(Modification records)

· · · · ·

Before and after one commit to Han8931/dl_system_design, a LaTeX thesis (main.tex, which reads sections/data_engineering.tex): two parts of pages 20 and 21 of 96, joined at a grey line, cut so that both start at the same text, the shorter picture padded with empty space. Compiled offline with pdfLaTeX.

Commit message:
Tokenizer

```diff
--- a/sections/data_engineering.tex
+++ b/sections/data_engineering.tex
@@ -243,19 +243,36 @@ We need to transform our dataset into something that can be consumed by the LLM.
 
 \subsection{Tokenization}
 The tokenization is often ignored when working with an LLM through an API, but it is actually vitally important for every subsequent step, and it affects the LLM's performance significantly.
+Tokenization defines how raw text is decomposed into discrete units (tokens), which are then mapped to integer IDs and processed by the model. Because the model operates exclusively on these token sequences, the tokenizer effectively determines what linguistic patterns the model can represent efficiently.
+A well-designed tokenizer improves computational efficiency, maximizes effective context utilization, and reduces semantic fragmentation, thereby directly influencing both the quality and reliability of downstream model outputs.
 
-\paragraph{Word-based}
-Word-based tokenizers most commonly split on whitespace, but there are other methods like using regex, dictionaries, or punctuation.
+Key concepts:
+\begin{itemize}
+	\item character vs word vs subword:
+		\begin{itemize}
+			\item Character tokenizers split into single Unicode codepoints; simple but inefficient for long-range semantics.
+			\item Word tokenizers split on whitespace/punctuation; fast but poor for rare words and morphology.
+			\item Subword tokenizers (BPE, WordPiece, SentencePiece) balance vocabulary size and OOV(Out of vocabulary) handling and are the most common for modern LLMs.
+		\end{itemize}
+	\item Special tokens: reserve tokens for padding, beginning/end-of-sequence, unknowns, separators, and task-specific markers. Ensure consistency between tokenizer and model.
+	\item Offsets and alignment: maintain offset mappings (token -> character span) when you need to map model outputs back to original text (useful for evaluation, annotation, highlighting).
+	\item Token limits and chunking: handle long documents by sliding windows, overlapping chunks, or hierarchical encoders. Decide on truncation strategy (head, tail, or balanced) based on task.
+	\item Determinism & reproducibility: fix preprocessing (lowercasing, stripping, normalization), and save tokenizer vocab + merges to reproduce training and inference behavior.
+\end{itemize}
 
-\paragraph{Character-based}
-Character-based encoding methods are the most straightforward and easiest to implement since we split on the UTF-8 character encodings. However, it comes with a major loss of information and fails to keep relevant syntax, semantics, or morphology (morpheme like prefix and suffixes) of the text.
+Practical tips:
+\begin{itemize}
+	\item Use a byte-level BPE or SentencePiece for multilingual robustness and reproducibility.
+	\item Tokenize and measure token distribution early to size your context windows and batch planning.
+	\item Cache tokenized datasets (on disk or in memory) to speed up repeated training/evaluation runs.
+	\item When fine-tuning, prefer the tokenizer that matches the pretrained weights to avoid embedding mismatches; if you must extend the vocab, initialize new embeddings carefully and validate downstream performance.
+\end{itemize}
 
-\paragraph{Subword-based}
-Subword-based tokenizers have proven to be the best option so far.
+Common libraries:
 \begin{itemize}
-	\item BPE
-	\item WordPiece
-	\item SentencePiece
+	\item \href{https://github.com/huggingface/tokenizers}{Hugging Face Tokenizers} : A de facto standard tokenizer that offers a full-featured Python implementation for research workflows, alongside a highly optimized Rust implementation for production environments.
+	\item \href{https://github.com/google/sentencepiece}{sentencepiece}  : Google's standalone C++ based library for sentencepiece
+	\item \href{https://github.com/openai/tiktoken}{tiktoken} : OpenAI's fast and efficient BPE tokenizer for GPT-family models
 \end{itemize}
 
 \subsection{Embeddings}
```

· · · · ·

TASK GOAL =
Within the lines above, find those holding the word "most" and copy them.

SOLUTION TO THIS PROBLEM =
-Word-based tokenizers most commonly split on whitespace, but there are other methods like using regex, dictionaries, or punctuation.
+			\item Subword tokenizers (BPE, WordPiece, SentencePiece) balance vocabulary size and OOV(Out of vocabulary) handling and are the most common for modern LLMs.
-Character-based encoding methods are the most straightforward and easiest to implement since we split on the UTF-8 character encodings. However, it comes with a major loss of information and fails to keep relevant syntax, semantics, or morphology (morpheme like prefix and suffixes) of the text.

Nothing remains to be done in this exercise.